Monserrate must also pay a $1000 fine, do 250 hours of community service and attend 52 weeks worth of a batterer's prevention program.
The legislator had faced a maximum of a year behind bars for his misdemeanor third-degree reckless assault conviction for assaulting his girlfriend.
Under state law, a defendant sentenced to more than 60 days in jail (or four months of jail on weekends only) cannot also receive probation and/or counseling.
"I am a flawed person," Monserrate told the court. "I cannot change the past but I can alter the future," said the senator, speaking in a somber, occasionally teary voice.
He added, "what happened is my fault and I take responsibility. I'm so sorry for the harm Karla (Giraldo) has endured and suffered. I love her very much."
Judge William Erlbaum told him to "curb your anger."
But before pronouncing the sentence that does not include jail time, Judge Erlbaum declared: "He doesn't get a break. He doesn't get a handout. He gets what anybody would get in the same situation. A sentence that includes probation is appropriate. It's appropriate!"
Earlier, Monserrate's girlfriend/victim Karla Giraldo, who was in court for the sentencing, had said "I want to be with him and I want to continue my normal life. We would like to get married."
Despite that, an order of protection was continued in the case.
It is close to a year since Monserrate assaulted Giraldo in his apartment building, then dragged her outside.
He was acquitted of more serious felony assault charges resulting from the initial dispute that prosecutors said was triggered by a jealous rage that left Girardo needing about 40 stitches on her face.
Giraldo testified that the injuries were the result of an accident.

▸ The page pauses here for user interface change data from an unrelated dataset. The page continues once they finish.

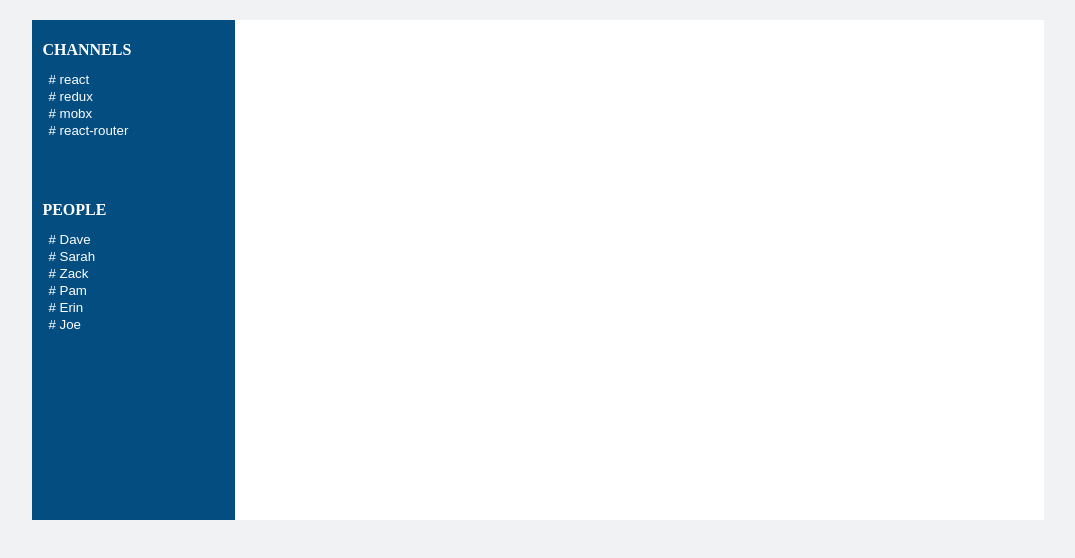
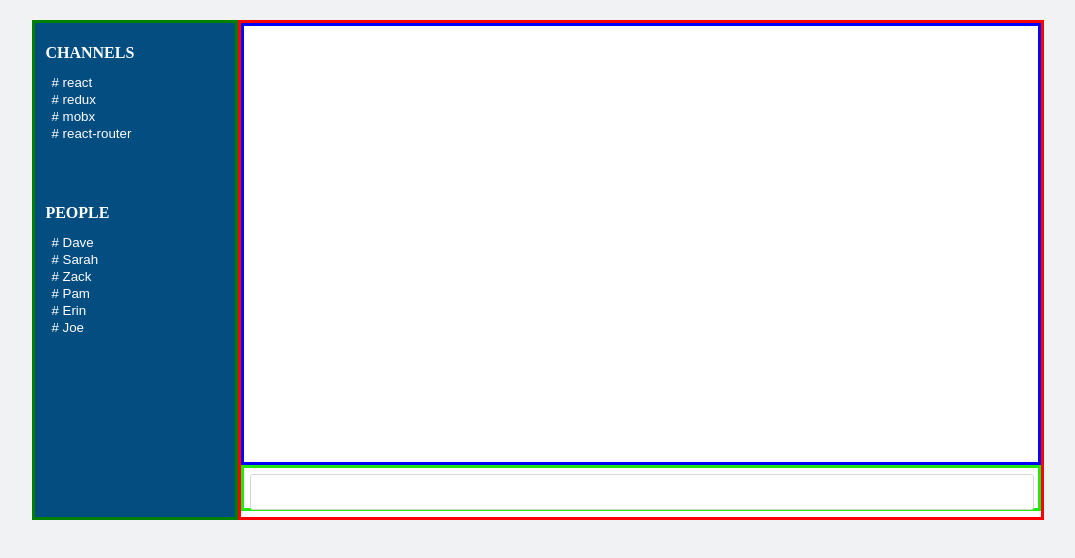
Before and after one commit to strangefish2000/slack-app-remote-2, a React (Create React App) app: page / in a window 1280 px wide. Shown: the top 558 px of the page, without its empty margins (102-1177 px from the left). Built offline with nearby package versions, Linux system fonts and the light colour scheme.

Commit message:
mostly working with MenuPanel and ListSidePanel as separate components. NEXT ternary: ListSidePanel and EmptyListSidePanel

```diff
--- a/src/InputPanel.js
+++ b/src/InputPanel.js
@@ -2,11 +2,37 @@ import React from "react";
 import "./input-panel.css";
 
 class InputPanel extends React.Component {
+  state = { text: "" };
+
+  setText(text) {
+    this.setState({ text });
+  }
+
+  handleKeyPress = event => {
+    if (!this.state.text) {
+      return;
+    }
+
+    if (event.key === "Enter") {
+      this.props.onSendMessage(this.state.text);
+      this.setText("");
+    }
+  };
+
+  handleChange = event => {
+    this.setText(event.target.value);
+  };
+
   render() {
-    const { onMessageChange } = this.props;
     return (
       <form className="input">
-        <input className="input-field" type="text" onChange={onMessageChange} />
+        <input
+          className="input-field"
+          type="text"
+          onChange={this.handleChange}
+          onKeyPress={this.handleKeyPress}
+          value={this.state.text}
+        />
       </form>
     );
   }
--- /dev/null
+++ b/src/ListSidePanel.js
@@ -0,0 +1,25 @@
+import React from "react";
+import InputPanel from "./InputPanel.js";
+import Messages from "./Messages.js";
+import "./list-side-panel.css";
+
+class ListSidePanel extends React.Component {
+  render() {
+    const { messages, onSendMessagee } = this.props;
+    return (
+      <div className="list-side-panel">
+        <div className="list-panel">
+          <div classname="list-container">
+            <Messages messages={messages} />
+          </div>
+        </div>
+
+        <div className="input-panel">
+          <InputPanel onSendMessagee={onSendMessagee} />
+        </div>
+      </div>
+    );
+  }
+}
+
+export default ListSidePanel;
--- /dev/null
+++ b/src/MenuPanel.js
@@ -0,0 +1,34 @@
+import React from "react";
+import ChannelPanel from "./ChannelPanel.js";
+import UsersPanel from "./UsersPanel.js";
+import "./menu-panel.css";
+
+const MenuPanel = ({
+  activeChannelId,
+  channels,
+  channelSelectedActive,
+  activeUserId,
+  users,
+  userSelectedActive
+}) => {
+  return (
+    <div className="menu-panel">
+      <div className="channels">
+        <ChannelPanel
+          activeChannelId={activeChannelId}
+          channels={channels}
+          channelSelectedActive={channelSelectedActive}
+        />
+      </div>
+      <div className="userss">
+        <UsersPanel
+          activeUserId={activeUserId}
+          users={users}
+          userSelectedActive={userSelectedActive}
+        />
+      </div>
+    </div>
+  );
+};
+
+export default MenuPanel;
--- a/src/Slack.css
+++ b/src/Slack.css
@@ -10,19 +10,3 @@ body {
   display: flex;
   padding: 0px;
 }
-
-.menu-panel {
-  background-color: rgb(4, 77, 128);
-  color: white;
-  width: 20%;
-  padding: 0px;
-}
-
-.list-side-panel {
-  width: 80%;
-  background-color: white;
-}
-
-.list-panel {
-  min-height: 436px;
-}
--- a/src/Slack.js
+++ b/src/Slack.js
@@ -1,10 +1,9 @@
 import React from "react";
 import "./Slack.css";
-import ChannelPanel from "./ChannelPanel.js";
-import UsersPanel from "./UsersPanel.js";
-import InputPanel from "./InputPanel.js";
-import Messages from "./Messages.js";
+import MenuPanel from "./MenuPanel.js";
+
 import { channels, users, createFakeActivity } from "./static-data.js";
+import ListSidePanel from "./ListSidePanel";
 
 function nextId(messages) {
   return messages.length ? messages[messages.length - 1].id + 1 : 0;
@@ -86,35 +85,19 @@ class Slack extends React.Component {
 
     return (
       <div className="slack-container">
-        <div className="menu-panel">
-          <div className="channels">
-            <ChannelPanel
+        <MenuPanel
           activeChannelId={activeChannelId}
           channels={channels}
           channelSelectedActive={this.handleActiveChannel}
-            />
-          </div>
-          <div className="userss">
-            <UsersPanel
           activeUserId={activeUserId}
           users={users}
           userSelectedActive={this.handleActiveusers}
         />
-          </div>
-        </div>
-        <div className="list-side-panel">
-          <div className="list-panel">
-            <div classname="list-container">
-              <Messages messages={messages} />
-            </div>
-          </div>
 
-          <div className="input-panel">
-            {activeChannelId || activeUserId !== null ? (
-              <InputPanel onMessageChange={this.handleMessagesById} />
-            ) : null}
-          </div>
-        </div>
+        <ListSidePanel
+          messages={messages}
+          onSendMessage={this.handleMessagesById}
+        />
       </div>
     );
   }
--- a/src/input-panel.css
+++ b/src/input-panel.css
@@ -1,7 +1,8 @@
 .input {
   height: 40px;
-  border: solid 1px rgb(219, 214, 214);
+  border: solid 3px rgb(34, 233, 16);
 }
+/* border: solid 1px rgb(219, 214, 214); */
 
 .input-field {
   height: 32px;
--- /dev/null
+++ b/src/list-side-panel.css
@@ -0,0 +1,10 @@
+.list-side-panel {
+  width: 80%;
+  background-color: white;
+  border: solid 3px red;
+}
+
+.list-panel {
+  min-height: 436px;
+  border: solid 3px blue;
+}
--- /dev/null
+++ b/src/menu-panel.css
@@ -0,0 +1,7 @@
+.menu-panel {
+  background-color: rgb(4, 77, 128);
+  border: solid 3px green;
+  color: white;
+  width: 20%;
+  padding: 0px;
+}
```
Lines whose indentation alone changed are shown as unchanged.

Some lawmakers and women's rights organizations have called for Monserrate's resignation and/or dismissal from the senate. The freshman Democrat could have lost his Senate seat automatically if he'd been convicted of the more serious charge, second-degree felony assault.